A: Medicare Part B covers self-testing diabetic supplies that includes test strips and lancets, and covers the supplies whether or not you use insulin. There may be limits on how much, or how often you get the supplies. To trouble shoot try the following:
1. Call your doctor: Your prescription should say whether you use insulin, how often you should test your blood sugar, and how many test strips and lancets you need for 1 month. If you use insulin, you may be able to get up to 100 test strips and lancets every month, and one lancet device every 6 months. If you don’t use insulin, you may be able to get 100 test strips and lancets every 6 months. If your doctor says it is medically necessary, Medicare will allow additional test strips and lancets.
2. Review your Humana coverage: Are you enrolled in a Medigap plan (like “A” through “L”) with Medicare, or are you enrolled in a Medicare Advantage plan? If you have coverage from one of the Humana Medigap plans, you pay 20% of the Medicare approved amount, AFTER the yearly Part B deductible which is $162 in 2011. If your Medigap plan does not cover the Part B deductible then that might explain why you paid $125 out-of-pocket.
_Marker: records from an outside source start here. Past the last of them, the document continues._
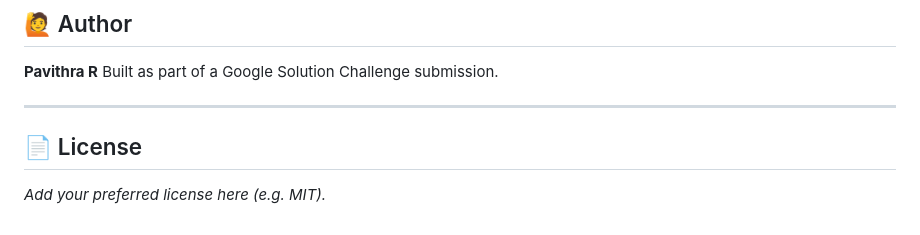
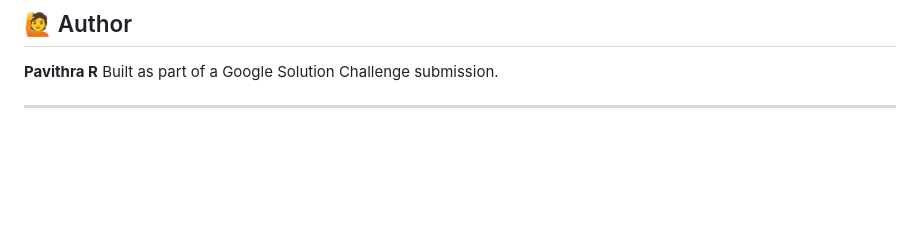
Before and after one commit to pavithra77-r/GoogleSolution_CrisisSync, a Markdown page: README.md, the part around the change. Drawn GitHub-style; blank space fills up the shorter version.

Commit message:
Updating README file
Removed license section from README

```diff
--- a/README.md
+++ b/README.md
@@ -141,7 +141,3 @@ This app is deployed on **Streamlit Community Cloud**, so it runs on Streamlit's
 Built as part of a Google Solution Challenge submission.
 
 ---
-
-## 📄 License
-
-_Add your preferred license here (e.g. MIT)._
```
If you’re enrolled in one of Humana’s Medicare Advantage plans, you would have different out-of-pocket costs. Depending on your area of the country there may be a deductible, you would need authorization from your plan, pay either a $10 copayment or 20% of the cost of the supplies.
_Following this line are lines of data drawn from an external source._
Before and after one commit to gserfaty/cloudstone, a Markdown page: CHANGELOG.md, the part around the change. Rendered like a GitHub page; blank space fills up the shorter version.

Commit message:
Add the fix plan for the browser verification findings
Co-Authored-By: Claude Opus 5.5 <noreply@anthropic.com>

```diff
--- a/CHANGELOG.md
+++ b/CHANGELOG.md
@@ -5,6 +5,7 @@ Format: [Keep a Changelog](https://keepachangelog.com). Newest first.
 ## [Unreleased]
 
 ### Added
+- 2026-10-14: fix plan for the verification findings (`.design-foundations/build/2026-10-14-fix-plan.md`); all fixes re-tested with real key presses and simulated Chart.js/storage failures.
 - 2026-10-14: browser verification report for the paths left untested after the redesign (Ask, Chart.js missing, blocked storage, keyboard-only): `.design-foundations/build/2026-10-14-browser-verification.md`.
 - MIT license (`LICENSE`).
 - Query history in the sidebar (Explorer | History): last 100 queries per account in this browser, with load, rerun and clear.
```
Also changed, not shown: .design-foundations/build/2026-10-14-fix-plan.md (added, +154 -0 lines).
3. Call your plan and request a list of network pharmacies: Is your pharmacy still a network pharmacy for your plan? “Network” does not mean the same thing as “participating.” If it is not a network pharmacy, you may have to pay more or even the entire cost of your supplies. What you describe sounds like Rite Aide is no longer a network pharmacy for your plan. Call the customer service number of your Humana plan or visit online, describe your problem, and request a list of network pharmacies.
4. For more info: Call 1-800-MEDICARE (1-800-633-4227) and request CMS Publication No. 11022 “Medicare Coverage of Diabetes Supplies & Services.